> **Task requirements**
Pull each line holding the word "stored" from the data.

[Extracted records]
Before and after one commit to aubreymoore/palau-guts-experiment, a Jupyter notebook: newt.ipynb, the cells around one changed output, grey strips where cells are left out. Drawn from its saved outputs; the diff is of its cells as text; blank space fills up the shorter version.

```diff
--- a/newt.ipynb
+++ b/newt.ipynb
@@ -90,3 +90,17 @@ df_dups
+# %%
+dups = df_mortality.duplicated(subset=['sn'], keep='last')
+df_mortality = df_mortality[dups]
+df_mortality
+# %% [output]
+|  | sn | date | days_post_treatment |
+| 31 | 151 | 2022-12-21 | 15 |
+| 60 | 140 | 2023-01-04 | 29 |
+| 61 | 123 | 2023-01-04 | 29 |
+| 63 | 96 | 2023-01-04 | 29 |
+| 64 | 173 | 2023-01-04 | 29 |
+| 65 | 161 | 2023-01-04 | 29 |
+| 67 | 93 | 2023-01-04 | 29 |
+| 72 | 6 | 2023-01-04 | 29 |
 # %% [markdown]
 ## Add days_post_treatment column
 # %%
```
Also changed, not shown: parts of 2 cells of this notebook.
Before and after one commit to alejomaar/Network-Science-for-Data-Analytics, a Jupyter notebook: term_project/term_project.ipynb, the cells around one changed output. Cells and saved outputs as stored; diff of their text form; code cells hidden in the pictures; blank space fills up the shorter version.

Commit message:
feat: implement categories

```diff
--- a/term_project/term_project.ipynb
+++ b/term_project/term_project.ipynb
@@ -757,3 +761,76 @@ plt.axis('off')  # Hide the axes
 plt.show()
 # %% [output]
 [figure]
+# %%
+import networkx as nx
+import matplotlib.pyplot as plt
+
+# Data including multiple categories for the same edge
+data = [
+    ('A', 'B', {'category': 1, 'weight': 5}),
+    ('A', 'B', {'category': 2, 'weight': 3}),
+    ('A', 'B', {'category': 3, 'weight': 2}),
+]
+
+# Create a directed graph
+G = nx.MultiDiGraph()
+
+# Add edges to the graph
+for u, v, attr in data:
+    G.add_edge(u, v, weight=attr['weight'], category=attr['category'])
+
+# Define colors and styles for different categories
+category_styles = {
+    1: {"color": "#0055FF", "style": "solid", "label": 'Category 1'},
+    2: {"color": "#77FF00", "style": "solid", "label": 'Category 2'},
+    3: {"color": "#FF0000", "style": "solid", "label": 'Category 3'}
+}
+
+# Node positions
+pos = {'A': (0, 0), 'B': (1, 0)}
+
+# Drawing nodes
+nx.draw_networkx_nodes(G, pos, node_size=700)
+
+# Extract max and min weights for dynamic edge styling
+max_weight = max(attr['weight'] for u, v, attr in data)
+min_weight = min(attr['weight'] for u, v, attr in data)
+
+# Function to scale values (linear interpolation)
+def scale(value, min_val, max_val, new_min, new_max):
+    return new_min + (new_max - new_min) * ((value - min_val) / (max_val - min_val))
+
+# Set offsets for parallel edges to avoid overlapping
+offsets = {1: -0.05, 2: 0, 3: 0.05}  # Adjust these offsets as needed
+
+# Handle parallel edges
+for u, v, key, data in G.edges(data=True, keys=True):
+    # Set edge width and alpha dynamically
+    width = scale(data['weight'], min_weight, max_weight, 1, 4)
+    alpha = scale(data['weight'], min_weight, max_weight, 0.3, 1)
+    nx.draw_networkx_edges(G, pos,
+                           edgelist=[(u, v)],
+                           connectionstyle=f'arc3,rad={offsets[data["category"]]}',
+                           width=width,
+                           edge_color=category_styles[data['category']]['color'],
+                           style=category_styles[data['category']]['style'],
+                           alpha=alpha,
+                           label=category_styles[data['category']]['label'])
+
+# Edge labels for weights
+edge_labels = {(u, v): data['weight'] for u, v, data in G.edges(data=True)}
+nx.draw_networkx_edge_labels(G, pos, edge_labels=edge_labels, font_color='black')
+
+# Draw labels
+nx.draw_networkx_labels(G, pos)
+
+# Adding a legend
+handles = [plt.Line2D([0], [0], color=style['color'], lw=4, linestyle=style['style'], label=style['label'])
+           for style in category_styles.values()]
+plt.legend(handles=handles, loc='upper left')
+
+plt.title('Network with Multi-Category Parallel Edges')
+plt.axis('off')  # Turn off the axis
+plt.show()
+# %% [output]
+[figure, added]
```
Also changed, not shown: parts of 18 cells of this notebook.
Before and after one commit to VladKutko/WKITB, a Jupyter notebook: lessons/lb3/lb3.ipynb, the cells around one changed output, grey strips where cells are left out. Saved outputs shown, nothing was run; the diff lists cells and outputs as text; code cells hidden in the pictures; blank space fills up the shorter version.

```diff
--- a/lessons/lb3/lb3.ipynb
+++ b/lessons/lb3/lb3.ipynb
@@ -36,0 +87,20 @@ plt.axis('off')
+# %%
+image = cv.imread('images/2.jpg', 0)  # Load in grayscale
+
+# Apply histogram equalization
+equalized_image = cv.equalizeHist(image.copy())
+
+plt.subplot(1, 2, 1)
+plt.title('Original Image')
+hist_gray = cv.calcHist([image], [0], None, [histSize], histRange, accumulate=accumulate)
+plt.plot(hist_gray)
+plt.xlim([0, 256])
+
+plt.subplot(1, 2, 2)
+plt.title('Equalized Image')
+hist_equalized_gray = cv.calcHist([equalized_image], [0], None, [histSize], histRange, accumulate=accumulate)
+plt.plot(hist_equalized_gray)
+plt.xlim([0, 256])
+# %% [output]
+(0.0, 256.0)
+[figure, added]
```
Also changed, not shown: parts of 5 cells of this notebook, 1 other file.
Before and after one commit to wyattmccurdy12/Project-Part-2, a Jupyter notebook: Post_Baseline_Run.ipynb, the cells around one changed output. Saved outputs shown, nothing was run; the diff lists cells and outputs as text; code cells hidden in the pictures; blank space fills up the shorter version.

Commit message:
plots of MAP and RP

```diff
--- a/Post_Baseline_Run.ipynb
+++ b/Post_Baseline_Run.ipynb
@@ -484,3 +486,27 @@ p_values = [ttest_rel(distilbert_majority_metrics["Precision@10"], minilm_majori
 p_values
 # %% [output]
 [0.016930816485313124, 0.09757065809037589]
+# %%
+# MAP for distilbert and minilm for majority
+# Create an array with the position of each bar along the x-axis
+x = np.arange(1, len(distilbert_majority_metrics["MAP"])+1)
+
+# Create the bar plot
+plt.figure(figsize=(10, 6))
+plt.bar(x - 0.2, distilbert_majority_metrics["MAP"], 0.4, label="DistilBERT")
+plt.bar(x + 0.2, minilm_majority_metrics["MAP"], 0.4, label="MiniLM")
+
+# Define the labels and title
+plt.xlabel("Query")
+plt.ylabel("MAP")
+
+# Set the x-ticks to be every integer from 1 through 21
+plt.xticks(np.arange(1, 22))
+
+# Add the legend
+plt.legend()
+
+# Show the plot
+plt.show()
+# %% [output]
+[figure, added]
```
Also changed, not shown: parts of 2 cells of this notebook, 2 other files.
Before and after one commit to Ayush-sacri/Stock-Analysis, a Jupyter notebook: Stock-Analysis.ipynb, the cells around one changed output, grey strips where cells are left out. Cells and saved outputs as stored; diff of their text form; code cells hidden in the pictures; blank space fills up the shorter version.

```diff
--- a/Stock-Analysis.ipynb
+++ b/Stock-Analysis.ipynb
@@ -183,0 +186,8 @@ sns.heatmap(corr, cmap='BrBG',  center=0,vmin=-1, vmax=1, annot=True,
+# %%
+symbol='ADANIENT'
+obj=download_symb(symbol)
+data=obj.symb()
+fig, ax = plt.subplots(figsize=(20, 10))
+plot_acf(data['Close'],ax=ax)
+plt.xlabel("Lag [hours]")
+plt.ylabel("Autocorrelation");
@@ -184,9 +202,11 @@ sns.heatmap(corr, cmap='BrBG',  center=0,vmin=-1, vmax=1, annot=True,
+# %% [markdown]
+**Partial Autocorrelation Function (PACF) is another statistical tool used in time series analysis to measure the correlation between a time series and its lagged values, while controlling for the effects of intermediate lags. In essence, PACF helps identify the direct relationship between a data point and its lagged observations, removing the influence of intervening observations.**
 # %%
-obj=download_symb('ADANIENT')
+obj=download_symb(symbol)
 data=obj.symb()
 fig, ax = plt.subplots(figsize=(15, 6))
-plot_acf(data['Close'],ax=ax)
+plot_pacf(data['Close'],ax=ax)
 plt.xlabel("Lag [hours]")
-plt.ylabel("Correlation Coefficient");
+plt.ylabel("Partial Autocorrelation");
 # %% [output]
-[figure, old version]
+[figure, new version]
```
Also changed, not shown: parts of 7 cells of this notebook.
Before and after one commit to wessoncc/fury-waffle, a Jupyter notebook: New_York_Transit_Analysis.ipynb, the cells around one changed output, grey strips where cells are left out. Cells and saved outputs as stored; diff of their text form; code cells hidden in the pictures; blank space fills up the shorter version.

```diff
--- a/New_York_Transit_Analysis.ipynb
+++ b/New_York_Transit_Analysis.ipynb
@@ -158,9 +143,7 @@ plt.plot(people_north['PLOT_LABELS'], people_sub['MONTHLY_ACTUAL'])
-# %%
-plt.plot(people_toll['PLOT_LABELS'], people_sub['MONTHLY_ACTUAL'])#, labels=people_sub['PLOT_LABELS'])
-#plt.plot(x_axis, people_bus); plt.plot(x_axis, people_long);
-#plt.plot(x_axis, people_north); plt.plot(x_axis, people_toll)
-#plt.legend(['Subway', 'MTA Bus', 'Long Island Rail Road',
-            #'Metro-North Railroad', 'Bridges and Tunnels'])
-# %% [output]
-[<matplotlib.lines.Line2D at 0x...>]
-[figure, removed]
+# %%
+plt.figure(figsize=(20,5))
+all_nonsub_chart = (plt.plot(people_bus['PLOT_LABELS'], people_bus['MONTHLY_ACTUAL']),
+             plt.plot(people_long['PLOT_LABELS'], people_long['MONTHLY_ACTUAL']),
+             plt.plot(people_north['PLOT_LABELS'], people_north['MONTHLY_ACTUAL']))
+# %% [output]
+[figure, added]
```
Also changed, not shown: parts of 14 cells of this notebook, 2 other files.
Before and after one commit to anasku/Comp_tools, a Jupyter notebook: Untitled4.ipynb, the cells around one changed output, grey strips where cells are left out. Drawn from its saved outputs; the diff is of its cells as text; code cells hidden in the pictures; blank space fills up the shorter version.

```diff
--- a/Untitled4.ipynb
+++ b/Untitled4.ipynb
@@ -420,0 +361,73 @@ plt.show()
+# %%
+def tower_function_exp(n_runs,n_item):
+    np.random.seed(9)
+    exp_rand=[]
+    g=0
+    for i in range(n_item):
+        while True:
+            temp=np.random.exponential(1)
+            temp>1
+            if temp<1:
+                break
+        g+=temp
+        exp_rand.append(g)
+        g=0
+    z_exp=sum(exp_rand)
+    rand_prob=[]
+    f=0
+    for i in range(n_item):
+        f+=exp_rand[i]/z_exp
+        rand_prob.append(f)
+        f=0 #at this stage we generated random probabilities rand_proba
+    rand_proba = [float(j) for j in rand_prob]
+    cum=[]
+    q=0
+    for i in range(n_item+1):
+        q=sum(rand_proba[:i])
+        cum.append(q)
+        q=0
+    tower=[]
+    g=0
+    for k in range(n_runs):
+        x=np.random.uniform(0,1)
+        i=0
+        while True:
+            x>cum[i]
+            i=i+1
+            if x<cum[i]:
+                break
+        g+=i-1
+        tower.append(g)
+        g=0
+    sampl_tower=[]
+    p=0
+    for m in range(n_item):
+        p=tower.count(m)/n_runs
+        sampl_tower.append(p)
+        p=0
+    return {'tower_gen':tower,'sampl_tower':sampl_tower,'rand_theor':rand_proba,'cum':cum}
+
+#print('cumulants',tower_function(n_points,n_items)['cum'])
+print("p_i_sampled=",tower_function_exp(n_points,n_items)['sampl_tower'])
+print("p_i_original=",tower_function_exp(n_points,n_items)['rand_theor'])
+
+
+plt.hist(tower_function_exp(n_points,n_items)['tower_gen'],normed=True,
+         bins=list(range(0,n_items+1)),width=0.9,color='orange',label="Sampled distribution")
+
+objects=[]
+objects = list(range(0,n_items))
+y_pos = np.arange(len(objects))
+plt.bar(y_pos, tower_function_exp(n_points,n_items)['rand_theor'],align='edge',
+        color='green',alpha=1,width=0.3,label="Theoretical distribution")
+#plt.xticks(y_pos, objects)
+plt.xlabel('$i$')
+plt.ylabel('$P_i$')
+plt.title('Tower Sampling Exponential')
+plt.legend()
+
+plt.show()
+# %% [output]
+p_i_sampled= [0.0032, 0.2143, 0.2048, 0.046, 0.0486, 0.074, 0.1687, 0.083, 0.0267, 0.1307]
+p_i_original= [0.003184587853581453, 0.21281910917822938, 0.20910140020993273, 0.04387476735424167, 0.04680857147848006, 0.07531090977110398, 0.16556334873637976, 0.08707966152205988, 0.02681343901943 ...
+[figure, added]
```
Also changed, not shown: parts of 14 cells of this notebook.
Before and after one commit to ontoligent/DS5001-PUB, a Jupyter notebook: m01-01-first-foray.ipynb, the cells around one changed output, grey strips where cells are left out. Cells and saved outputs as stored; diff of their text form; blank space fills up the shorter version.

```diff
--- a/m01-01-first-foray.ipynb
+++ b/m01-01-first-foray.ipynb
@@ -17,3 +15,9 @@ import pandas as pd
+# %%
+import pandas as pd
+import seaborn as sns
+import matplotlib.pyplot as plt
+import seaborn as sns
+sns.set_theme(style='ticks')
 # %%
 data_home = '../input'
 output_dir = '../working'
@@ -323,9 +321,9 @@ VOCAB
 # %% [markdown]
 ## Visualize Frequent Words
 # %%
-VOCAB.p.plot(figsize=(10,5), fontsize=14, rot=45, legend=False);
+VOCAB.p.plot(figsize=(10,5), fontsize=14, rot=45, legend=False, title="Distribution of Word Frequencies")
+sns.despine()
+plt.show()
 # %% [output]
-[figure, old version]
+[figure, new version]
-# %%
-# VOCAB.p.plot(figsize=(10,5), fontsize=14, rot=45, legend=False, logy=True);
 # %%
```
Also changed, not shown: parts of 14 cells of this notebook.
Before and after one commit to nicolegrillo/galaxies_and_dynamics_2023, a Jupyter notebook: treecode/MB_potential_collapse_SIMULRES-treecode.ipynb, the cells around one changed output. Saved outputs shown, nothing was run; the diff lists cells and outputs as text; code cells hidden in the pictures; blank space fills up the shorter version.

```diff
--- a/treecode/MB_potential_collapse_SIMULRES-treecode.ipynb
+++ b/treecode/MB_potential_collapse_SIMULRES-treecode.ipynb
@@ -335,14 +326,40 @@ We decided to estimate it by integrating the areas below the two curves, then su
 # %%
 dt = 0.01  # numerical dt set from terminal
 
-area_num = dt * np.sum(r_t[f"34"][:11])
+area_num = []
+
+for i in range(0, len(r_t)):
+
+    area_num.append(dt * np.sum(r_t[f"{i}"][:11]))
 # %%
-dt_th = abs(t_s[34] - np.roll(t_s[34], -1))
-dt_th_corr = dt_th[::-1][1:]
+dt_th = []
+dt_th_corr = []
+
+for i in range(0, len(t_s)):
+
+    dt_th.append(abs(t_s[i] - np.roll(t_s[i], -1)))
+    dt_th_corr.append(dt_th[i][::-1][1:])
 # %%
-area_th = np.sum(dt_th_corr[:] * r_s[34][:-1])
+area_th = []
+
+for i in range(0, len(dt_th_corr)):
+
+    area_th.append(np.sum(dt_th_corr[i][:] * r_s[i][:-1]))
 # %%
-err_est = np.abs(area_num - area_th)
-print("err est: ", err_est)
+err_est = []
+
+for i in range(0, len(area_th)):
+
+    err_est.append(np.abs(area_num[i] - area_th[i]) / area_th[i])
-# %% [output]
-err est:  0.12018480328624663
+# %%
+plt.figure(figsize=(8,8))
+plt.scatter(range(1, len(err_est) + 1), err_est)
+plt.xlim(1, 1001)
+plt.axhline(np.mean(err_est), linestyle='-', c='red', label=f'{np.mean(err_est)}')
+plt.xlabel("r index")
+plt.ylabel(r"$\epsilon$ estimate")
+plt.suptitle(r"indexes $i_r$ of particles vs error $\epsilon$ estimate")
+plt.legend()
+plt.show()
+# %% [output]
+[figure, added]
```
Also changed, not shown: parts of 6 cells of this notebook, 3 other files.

> **Written solution**
Before and after one commit to alejomaar/Network-Science-for-Data-Analytics, a Jupyter notebook: term_project/term_project.ipynb, the cells around one changed output. Cells and saved outputs as stored; diff of their text form; code cells hidden in the pictures; blank space fills up the shorter version.
Before and after one commit to Ayush-sacri/Stock-Analysis, a Jupyter notebook: Stock-Analysis.ipynb, the cells around one changed output, grey strips where cells are left out. Cells and saved outputs as stored; diff of their text form; code cells hidden in the pictures; blank space fills up the shorter version.
Before and after one commit to wessoncc/fury-waffle, a Jupyter notebook: New_York_Transit_Analysis.ipynb, the cells around one changed output, grey strips where cells are left out. Cells and saved outputs as stored; diff of their text form; code cells hidden in the pictures; blank space fills up the shorter version.
Before and after one commit to ontoligent/DS5001-PUB, a Jupyter notebook: m01-01-first-foray.ipynb, the cells around one changed output, grey strips where cells are left out. Cells and saved outputs as stored; diff of their text form; blank space fills up the shorter version.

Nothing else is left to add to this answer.